The New York Times reports this week that Charles M. Smith, the Army official responsible for overseeing the Pentagon’s multi-billion-dollar contract with KBR during the first two years after the Iraq invasion, says he was removed from his job for refusing to pay the company more than $1 billion in charges for which it lacked credible records.
Army auditors had determined that KBR lacked credible data or records for more than $1 billion in spending, so Mr. Smith refused to sign off on the payments to the company. “They had a gigantic amount of costs they couldn’t justify,” he said in an interview. “Ultimately, the money that was going to KBR was money being taken away from the troops, and I wasn’t going to do that.”
But he was suddenly replaced, he said, and his successors — after taking the unusual step of hiring an outside contractor to consider KBR’s claims — approved most of the payments he had tried to block.
Army officials denied that Mr. Smith had been removed because of the dispute, but confirmed that they had reversed his decision, arguing that blocking the payments to KBR would have eroded basic services to troops. They said that KBR had warned that if it was not paid, it would reduce payments to subcontractors, which in turn would cut back on services.

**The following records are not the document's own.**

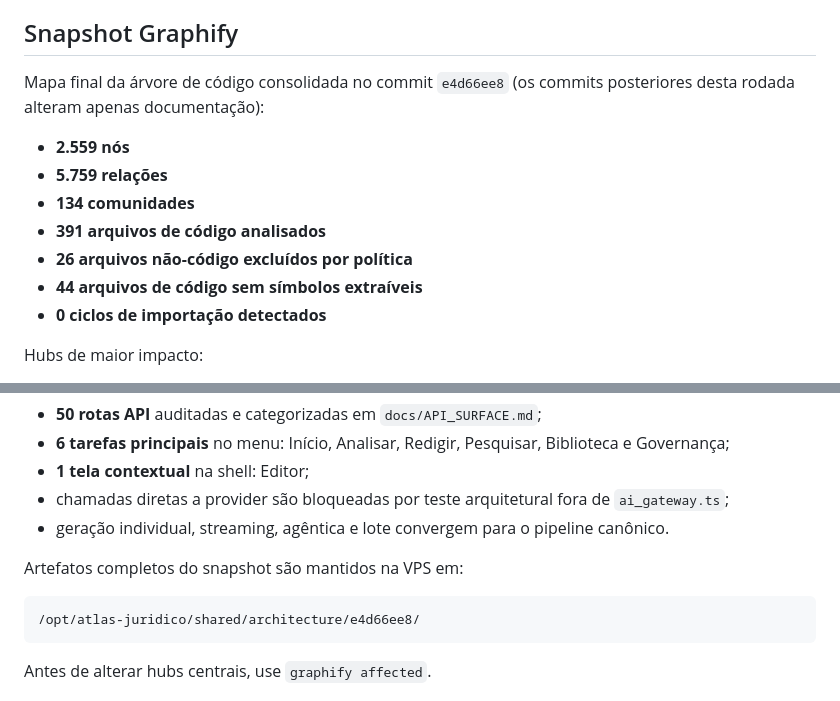
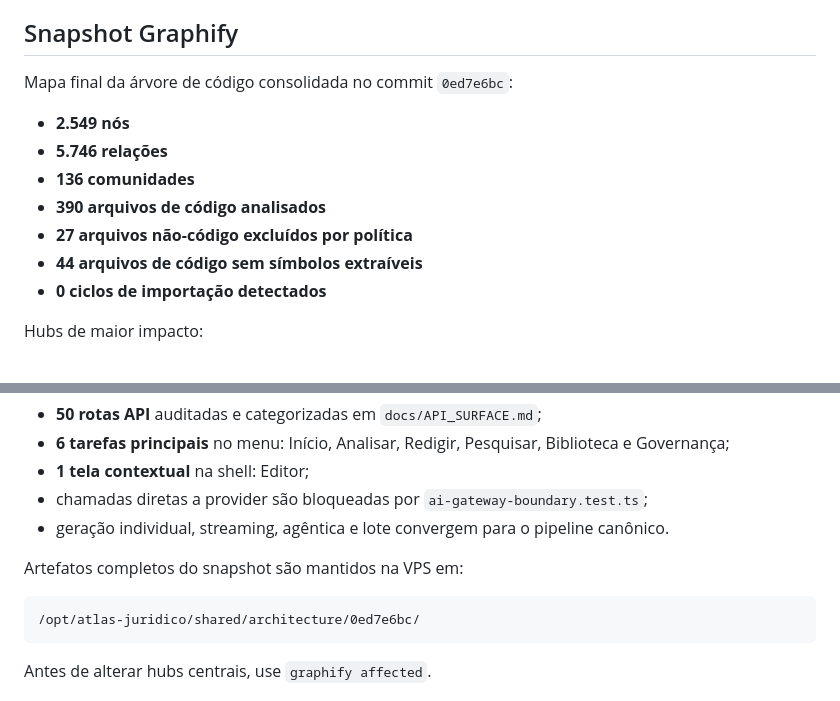
Before and after one commit to s2corporativo/juridico, a Markdown page: docs/ARCHITECTURE.md, 2 parts joined by grey strips. Rendered like a GitHub page.

Commit message:
docs: atualiza snapshot Graphify final

````diff
--- a/docs/ARCHITECTURE.md
+++ b/docs/ARCHITECTURE.md
@@ -22,13 +22,13 @@ A integração entre as duas aplicações deve ocorrer por contratos explícitos
 
 ## Snapshot Graphify
 
-Mapa final da árvore de código consolidada no commit `e4d66ee8` (os commits posteriores desta rodada alteram apenas documentação):
+Mapa final da árvore de código consolidada no commit `0ed7e6bc`:
 
-- **2.559 nós**
-- **5.759 relações**
-- **134 comunidades**
-- **391 arquivos de código analisados**
-- **26 arquivos não-código excluídos por política**
+- **2.549 nós**
+- **5.746 relações**
+- **136 comunidades**
+- **390 arquivos de código analisados**
+- **27 arquivos não-código excluídos por política**
 - **44 arquivos de código sem símbolos extraíveis**
 - **0 ciclos de importação detectados**
 
@@ -53,13 +53,13 @@ Superfície operacional consolidada:
 - **50 rotas API** auditadas e categorizadas em `docs/API_SURFACE.md`;
 - **6 tarefas principais** no menu: Início, Analisar, Redigir, Pesquisar, Biblioteca e Governança;
 - **1 tela contextual** na shell: Editor;
-- chamadas diretas a provider são bloqueadas por teste arquitetural fora de `ai_gateway.ts`;
+- chamadas diretas a provider são bloqueadas por `ai-gateway-boundary.test.ts`;
 - geração individual, streaming, agêntica e lote convergem para o pipeline canônico.
 
 Artefatos completos do snapshot são mantidos na VPS em:
 
 ```text
-/opt/atlas-juridico/shared/architecture/e4d66ee8/
+/opt/atlas-juridico/shared/architecture/0ed7e6bc/
 ```
 
 Antes de alterar hubs centrais, use `graphify affected`.
````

KBR (formerly Kellog, Brown and Root) was, until last year, a subsidiary of Halliburton, the oil company previously led by Vice President Dick Cheney. There are questions not only about whether it has been charging the government fairly for its services, but about whether it is providing safe conditions for troops and other workers – see past stories about shoddy electrical work and chemical exposures.
In other news:
Los Angeles Times: Workers who cut the sugarcane that’s fueling Brazil’s ethanol boom face unsafe conditions; a Public Ministry lawyer says at least 18 cane workers have died from dehydration, heart attacks, and other exhaustion-related conditions.
Meridien Record-Journal (Connecticut): Connecticut governor Jodi Rell signed into law legislation that requires the state’s hospitals to report nursing staffing plans to the Department of Public Health, and that registered nurses make up half the hospital committee reporting to the state.(via RWJF)
Washington Post: Indian workers who came to the U.S. to repair oil rigs damaged by Hurricane Katrina say the company that brought them here used false promises of permanent U.S. residency – and workers only found out that their stays were temporary after liquidating their savings and paying huge sums to recruiters.
Charleston Gazette: On the two-year anniversary of the MINER act, MSHA head Richard Stickler defended the agency against criticism that it is moving too slowly and meekly, and touted the hiring of 322 new mine inspectors – although when other inspectors’ departures are considered, the new hires add up to a net gain of just 163 inspectors.
Occupational Health & Safety: A study presented at the SLEEP 2008 conference notes that restorative naps help night-shift nurses stay more alert and identifies “experiences, barriers, and preferences related to napping or not napping during breaks on night shift.” (via RWJF)